Among the highlights that he and his partner Sam Pratt will be presenting are the ‘Iku-Turso’ chest created by the Finnish-born, Amsterdam-based artist Kustaa Saksi in collaboration with cabinetmakers Nikari. Specialised in tapestries, Saksi has come up with door panels bearing folkloric motifs made from finely woven Japanese paper. It will be shown alongside a bronze light by Voukenas Petridis, with a bark-like trompe l”œil patina. “We’re very attracted by the shapes and simplicity of their work,” says Pratt of the Athens-based duo. “You could imagine them somewhere in a Greek temple.”
FUMI’s presence is indicative of PAD London’s strong focus on contemporary creativity. This edition will see the unveiling of new work by established artists and designers – such as a series of lights by Bernar Venet at Philippe Gravier and a monumental chandelier by Paul Cocksedge at Carpenters Workshop Gallery – as well as by emerging talent.
Priveekollektie will show creations carved from alabaster by the Barcelona-based Amarist Studio to resemble “fossilised water”; 88 Gallery proposes a two-part console table created by Emma Donnersberg in collaboration with Michel Amar; and Adrian Sassoon reveals a new wall-mounted glass installation by the Italian-Taiwanese duo Vezzini and Chen.
The fair also surfs on the new trend of interior designers launching their own furniture collections: Francis Sultana, Charles Zana, Stéphanie Coutas, Thierry Lemaire and Maisonjaune Studio will all be in attendance. And of course, fine craftsmanship will also be to the fore. “PAD London is really a fair for connoisseurs,” states the Paris-based designer, Hervé Van der Straeten. “Clients there are searching for something rare.”

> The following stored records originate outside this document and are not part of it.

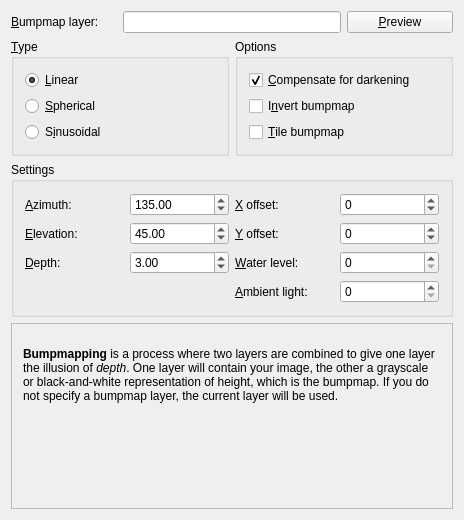
Qt form krita/plugins/filters/bumpmap/wdgbumpmap.ui (KDE/krita) before a commit.
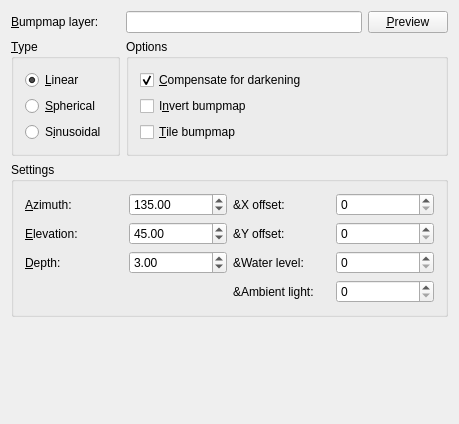
The same form after that commit. Custom widgets are drawn as their Qt base class.

Commit message: * fix the gui * port and make it at least build (not run, because it can't access the layer stack)

```diff
--- a/krita/plugins/filters/bumpmap/wdgbumpmap.ui
+++ b/krita/plugins/filters/bumpmap/wdgbumpmap.ui
@@ -8,77 +8,102 @@
    <rect>
     <x>0</x>
     <y>0</y>
-    <width>464</width>
-    <height>520</height>
+    <width>459</width>
+    <height>424</height>
    </rect>
   </property>
   <layout class="QGridLayout" >
-   <property name="margin" >
-    <number>11</number>
-   </property>
-   <property name="spacing" >
-    <number>6</number>
-   </property>
-   <item row="3" column="0" colspan="4" >
-    <widget class="QFrame" name="frame3" >
-     <property name="frameShape" >
-      <enum>QFrame::StyledPanel</enum>
+   <item row="0" column="0" >
+    <widget class="QLabel" name="lblLayer" >
+     <property name="text" >
+      <string>&amp;Bumpmap layer:</string>
      </property>
-     <property name="frameShadow" >
-      <enum>QFrame::Raised</enum>
+     <property name="buddy" >
+      <cstring>txtSourceLayer</cstring>
      </property>
-     <layout class="QGridLayout" >
-      <property name="margin" >
-       <number>11</number>
-      </property>
-      <property name="spacing" >
-       <number>6</number>
-      </property>
-      <item row="0" column="0" >
-       <widget class="QLabel" name="textLabel2" >
-        <property name="sizePolicy" >
-         <sizepolicy>
-          <hsizetype>5</hsizetype>
-          <vsizetype>3</vsizetype>
-          <horstretch>0</horstretch>
-          <verstretch>0</verstretch>
-         </sizepolicy>
+    </widget>
+   </item>
+   <item row="0" column="1" >
+    <widget class="QLineEdit" name="txtSourceLayer" >
+     <property name="toolTip" >
+      <string>Bumpmapping is a process where two layers are combined to give one layer the illusion of depth. One layer will contain your image, the other a grayscale or black-and-white representation of height, which is the bumpmap. If you do not specify a bumpmap layer, the current layer will be used.</string>
+     </property>
+    </widget>
+   </item>
+   <item row="0" column="2" >
+    <widget class="QPushButton" name="bnRefresh" >
+     <property name="text" >
+      <string>&amp;Preview</string>
+     </property>
+    </widget>
+   </item>
+   <item row="1" column="0" >
+    <widget class="QGroupBox" name="grpType" >
+     <property name="title" >
+      <string>&amp;Type</string>
+     </property>
+     <layout class="QVBoxLayout" >
+      <item>
+       <widget class="QRadioButton" name="radioLinear" >
+        <property name="text" >
+         <string>&amp;Linear</string>
         </property>
+        <property name="checked" >
+         <bool>true</bool>
+        </property>
+       </widget>
+      </item>
+      <item>
+       <widget class="QRadioButton" name="radioSpherical" >
         <property name="text" >
-         <string>&lt;b>Bumpmapping&lt;/b> is a process where two layers are 
-combined to give one layer the illusion of &lt;i>depth&lt;/i>. One layer 
-will contain your image, the other a grayscale or black-and-white
-representation of height, which is the bumpmap. If you do not specify a bumpmap
-layer, the current layer will be used.</string>
+         <string>&amp;Spherical</string>
         </property>
-        <property name="textFormat" >
-         <enum>Qt::RichText</enum>
+       </widget>
+      </item>
+      <item>
+       <widget class="QRadioButton" name="radioSinusoidal" >
+        <property name="text" >
+         <string>S&amp;inusoidal</string>
         </property>
-        <property name="wordWrap" >
+       </widget>
+      </item>
+     </layout>
+    </widget>
+   </item>
+   <item row="1" column="1" colspan="2" >
+    <widget class="QGroupBox" name="grpOptions" >
+     <property name="title" >
+      <string>Options</string>
+     </property>
+     <layout class="QVBoxLayout" >
+      <item>
+       <widget class="QCheckBox" name="chkCompensate" >
+        <property name="text" >
+         <string>&amp;Compensate for darkening</string>
+        </property>
+        <property name="checked" >
          <bool>true</bool>
         </property>
        </widget>
       </item>
-      <item row="1" column="0" >
-       <spacer>
-        <property name="orientation" >
-         <enum>Qt::Vertical</enum>
+      <item>
+       <widget class="QCheckBox" name="chkInvert" >
+        <property name="text" >
+         <string>I&amp;nvert bumpmap</string>
         </property>
-        <property name="sizeType" >
-         <enum>QSizePolicy::Expanding</enum>
+       </widget>
+      </item>
+      <item>
+       <widget class="QCheckBox" name="chkTiled" >
+        <property name="text" >
+         <string>&amp;Tile bumpmap</string>
         </property>
-        <property name="sizeHint" >
-         <size>
-          <width>20</width>
-          <height>40</height>
-         </size>
-        </property>
-       </spacer>
+       </widget>
       </item>
      </layout>
     </widget>
    </item>
-   <item row="2" column="0" colspan="4" >
+   <item row="2" column="0" colspan="3" >
     <widget class="QGroupBox" name="grpSettings" >
      <property name="title" >
       <string>Settings</string>
@@ -87,25 +112,36 @@
       <set>Qt::AlignLeading</set>
      </property>
      <layout class="QGridLayout" >
-      <property name="margin" >
-       <number>11</number>
-      </property>
-      <property name="spacing" >
-       <number>6</number>
-      </property>
-      <item row="1" column="1" >
-       <widget class="QDoubleSpinBox" name="dblElevation" >
+      <item row="0" column="0" >
+       <widget class="QLabel" name="textLabel3" >
+        <property name="text" >
+         <string>&amp;Azimuth:</string>
+        </property>
+        <property name="buddy" >
+         <cstring>dblAzimuth</cstring>
+        </property>
+       </widget>
+      </item>
+      <item row="0" column="1" >
+       <widget class="QDoubleSpinBox" name="dblAzimuth" >
+        <property name="maximum" >
+         <double>360.000000000000000</double>
+        </property>
         <property name="value" >
-         <number>45</number>
+         <double>135.000000000000000</double>
         </property>
-	<property name="maximum">
-		<number>90</number>
-	</property>
-	<property name="minimum">
-		<number>0.5</number>
-	</property>
        </widget>
       </item>
+      <item row="0" column="2" >
+       <widget class="QLabel" name="textLabel6" >
+        <property name="text" >
+         <string>&amp;X offset:</string>
+        </property>
+       </widget>
+      </item>
+      <item row="0" column="3" >
+       <widget class="QSpinBox" name="intXOffset" />
+      </item>
       <item row="1" column="0" >
        <widget class="QLabel" name="textLabel4" >
         <property name="text" >
@@ -116,6 +152,29 @@
         </property>
        </widget>
       </item>
+      <item row="1" column="1" >
+       <widget class="QDoubleSpinBox" name="dblElevation" >
+        <property name="minimum" >
+         <double>0.000000000000000</double>
+        </property>
+        <property name="maximum" >
+         <double>90.000000000000000</double>
+        </property>
+        <property name="value" >
+         <double>45.000000000000000</double>
+        </property>
+       </widget>
+      </item>
+      <item row="1" column="2" >
+       <widget class="QLabel" name="textLabel7" >
+        <property name="text" >
+         <string>&amp;Y offset:</string>
+        </property>
+       </widget>
+      </item>
+      <item row="1" column="3" >
+       <widget class="QSpinBox" name="intYOffset" />
+      </item>
       <item row="2" column="0" >
        <widget class="QLabel" name="textLabel5" >
         <property name="text" >
@@ -128,226 +187,62 @@
       </item>
       <item row="2" column="1" >
        <widget class="QDoubleSpinBox" name="dblDepth" >
+        <property name="sizePolicy" >
+         <sizepolicy vsizetype="Preferred" hsizetype="Preferred" >
+          <horstretch>0</horstretch>
+          <verstretch>0</verstretch>
+         </sizepolicy>
+        </property>
+        <property name="minimum" >
+         <double>1.000000000000000</double>
+        </property>
+        <property name="maximum" >
+         <double>65.000000000000000</double>
+        </property>
         <property name="value" >
-         <number>3</number>
+         <double>3.000000000000000</double>
         </property>
-	<property name="maximum">
-		<number>65</number>
-	</property>
-	<property name="minimum">
-		<number>1</number>
-	</property>
        </widget>
       </item>
-      <item row="0" column="0" >
-       <widget class="QLabel" name="textLabel3" >
-        <property name="text" >
-         <string>&amp;Azimuth:</string>
-        </property>
-        <property name="buddy" >
-         <cstring>dblAzimuth</cstring>
-        </property>
-       </widget>
-      </item>
-      <item row="2" column="3" >
-       <widget class="KIntSpinBox" name="intWaterLevel" >
-	       <property name="maximum">
-		       <number>255</number>
-	       </property>
-       </widget>
-      </item>
-      <item row="1" column="3" >
-       <widget class="KIntSpinBox" name="intYOffset" >
-	       <property name="minimum">
-		       <number>-99</number>
-	       </property>
-       </widget>
-      </item>
-      <item row="3" column="3" >
-       <widget class="KIntSpinBox" name="intAmbient" >
-	       <property name="maximum">
-		       <number>255</number>
-	       </property>
-       </widget>	       
-      </item>
       <item row="2" column="2" >
        <widget class="QLabel" name="textLabel8" >
         <property name="text" >
          <string>&amp;Water level:</string>
         </property>
-        <property name="buddy" >
-         <cstring>intWaterLevel</cstring>
-        </property>
        </widget>
       </item>
+      <item row="2" column="3" >
+       <widget class="QSpinBox" name="intWaterLevel" />
+      </item>
       <item row="3" column="2" >
        <widget class="QLabel" name="textLabel9" >
         <property name="text" >
          <string>&amp;Ambient light:</string>
         </property>
-        <property name="buddy" >
-         <cstring>intAmbient</cstring>
-        </property>
        </widget>
       </item>
-      <item row="0" column="3" >
-       <widget class="KIntSpinBox" name="intXOffset" >
-	       <property name="minimum">
-		       <number>-99</number>
-	       </property>
-       </widget>	       
+      <item row="3" column="3" >
+       <widget class="QSpinBox" name="intAmbient" />
       </item>
-      <item row="1" column="2" >
-       <widget class="QLabel" name="textLabel7" >
-        <property name="text" >
-         <string>&amp;Y offset:</string>
-        </property>
-        <property name="buddy" >
-         <cstring>intYOffset</cstring>
-        </property>
-       </widget>
-      </item>
-      <item row="0" column="2" >
-       <widget class="QLabel" name="textLabel6" >
-        <property name="text" >
-         <string>&amp;X offset:</string>
-        </property>
-        <property name="buddy" >
-         <cstring>intXOffset</cstring>
-        </property>
-       </widget>
-      </item>
-      <item row="0" column="1" >
-       <widget class="QDoubleSpinBox" name="dblAzimuth" >
-	       <property name="maximum">
-		       <number>360</number>
-	       </property>
-	       <property name="value">
-		       <number>135</number>
-	       </property>
-       </widget>
-      </item>
      </layout>
     </widget>
    </item>
-   <item row="1" column="0" colspan="2" >
-    <widget class="QGroupBox" name="grpType" >
-     <property name="title" >
-      <string>&amp;Type</string>
+   <item row="3" column="0" >
+    <spacer>
+     <property name="orientation" >
+      <enum>Qt::Vertical</enum>
      </property>
-     <layout class="QGridLayout" >
-      <property name="margin" >
-       <number>11</number>
-      </property>
-      <property name="spacing" >
-       <number>6</number>
-      </property>
-      <item row="0" column="0" >
-       <widget class="QRadioButton" name="radioLinear" >
-        <property name="text" >
-         <string>&amp;Linear</string>
-        </property>
-        <property name="checked" >
-         <bool>true</bool>
-        </property>
-       </widget>
-      </item>
-      <item row="1" column="0" >
-       <widget class="QRadioButton" name="radioSpherical" >
-        <property name="text" >
-         <string>&amp;Spherical</string>
-        </property>
-       </widget>
-      </item>
-      <item row="2" column="0" >
-       <widget class="QRadioButton" name="radioSinusoidal" >
-        <property name="text" >
-         <string>S&amp;inusoidal</string>
-        </property>
-       </widget>
-      </item>
-     </layout>
-    </widget>
-   </item>
-   <item row="1" column="2" colspan="2" >
-    <widget class="QGroupBox" name="grpOptions" >
-     <property name="title" >
-      <string>Options</string>
+     <property name="sizeHint" >
+      <size>
+       <width>20</width>
+       <height>40</height>
+      </size>
      </property>
-     <layout class="QGridLayout" >
-      <property name="margin" >
-       <number>11</number>
-      </property>
-      <property name="spacing" >
-       <number>6</number>
-      </property>
-      <item row="0" column="0" >
-       <widget class="QCheckBox" name="chkCompensate" >
-        <property name="text" >
-         <string>&amp;Compensate for darkening</string>
-        </property>
-        <property name="checked" >
-         <bool>true</bool>
-        </property>
-       </widget>
-      </item>
-      <item row="2" column="0" >
-       <widget class="QCheckBox" name="chkTiled" >
-        <property name="text" >
-         <string>&amp;Tile bumpmap</string>
-        </property>
-       </widget>
-      </item>
-      <item row="1" column="0" >
-       <widget class="QCheckBox" name="chkInvert" >
-        <property name="text" >
-         <string>I&amp;nvert bumpmap</string>
-        </property>
-       </widget>
-      </item>
-     </layout>
-    </widget>
-   </item>
-   <item row="0" column="0" >
-    <widget class="QLabel" name="lblLayer" >
-     <property name="text" >
-      <string>&amp;Bumpmap layer:</string>
-     </property>
-     <property name="buddy" >
-      <cstring>txtSourceLayer</cstring>
-     </property>
-    </widget>
-   </item>
-   <item row="0" column="3" >
-    <widget class="QPushButton" name="bnRefresh" >
-     <property name="text" >
-      <string>&amp;Preview</string>
-     </property>
-    </widget>
-   </item>
-   <item row="0" column="1" colspan="2" >
-    <widget class="QLineEdit" name="txtSourceLayer" />
+    </spacer>
    </item>
   </layout>
  </widget>
  <layoutdefault spacing="6" margin="11" />
- <pixmapfunction></pixmapfunction>
- <customwidgets>
-  <customwidget>
-   <class>QDoubleSpinBox</class>
-   <extends>QSpinBox</extends>
-   <header>knuminput.h</header>
-   <container>1</container>
-   <pixmap></pixmap>
-  </customwidget>
-  <customwidget>
-   <class>KIntSpinBox</class>
-   <extends>QSpinBox</extends>
-   <header>knuminput.h</header>
-   <container>1</container>
-   <pixmap></pixmap>
-  </customwidget>
- </customwidgets>
  <tabstops>
   <tabstop>txtSourceLayer</tabstop>
   <tabstop>radioLinear</tabstop>
```
Left out of the diff: 7 changed lines with no effect on the pictures. The commit also changes 1 other file.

For Van der Straeten, one of the joys of PAD in general is its diversity. This edition’s vintage selection includes many of the 20th-century’s usual suspects – Charlotte Perriand and Jean Prouvé (Jousse Entreprise), Jean Royère (Jacques Lacoste), Line Vautrin (Chastel Maréchal), Josef Frank and Alvar Aalto (Modernity), Poul Henningsen (Rose Uniacke) and Gio Ponti and Piero Fornasetti (Portuondo).
Patrick Fourtin’s stand, meanwhile, will feature a “very Versailles” console by Gilbert Poillerat, a Joan Miro tapestry dating from 1934 and a museum-quality pair of armchairs designed by the Slovenian-born architect, Jože Plečnik, who worked between Ljubljana, Prague, Vienna and Belgrade. “For me, he’s the greatest architect of the twenties and thirties,” asserts Fourtin.
And as always with PAD, a little spice is added by a smattering of other specialities. Jewellery is represented by the likes of Neha Dani and David Morris and modern art by Hélène Bailly Gallery, Opera Gallery and others. Those will more traditional tastes, meanwhile, can check out the tribal art at Lucas Ratton and the exquisite selection of 19th-century decorative furniture and objects presented by H. Blairman & Sons.
In the run-up to the fair, the mood of many of this edition’s participants could perhaps best be described as a mix of apprehension and hopeful optimism. There are understandably worries about the economy and London’s status post-Brexit. Even Patrick Perrin feels that Paris is in the process of replacing the British capital as the centre of the art world. Yet, the city still retains distinct advantages. “London’s true asset for us remains the fact that so many foreigners live there,” he says. And according to Sam Pratt of Gallery FUMI, there’s an upside even to the Sterling crisis. “For international clients, we’re definitely cheaper than a few months ago,” he notes. “Hopefully, that will play to our advantage.”
PAD London 2022.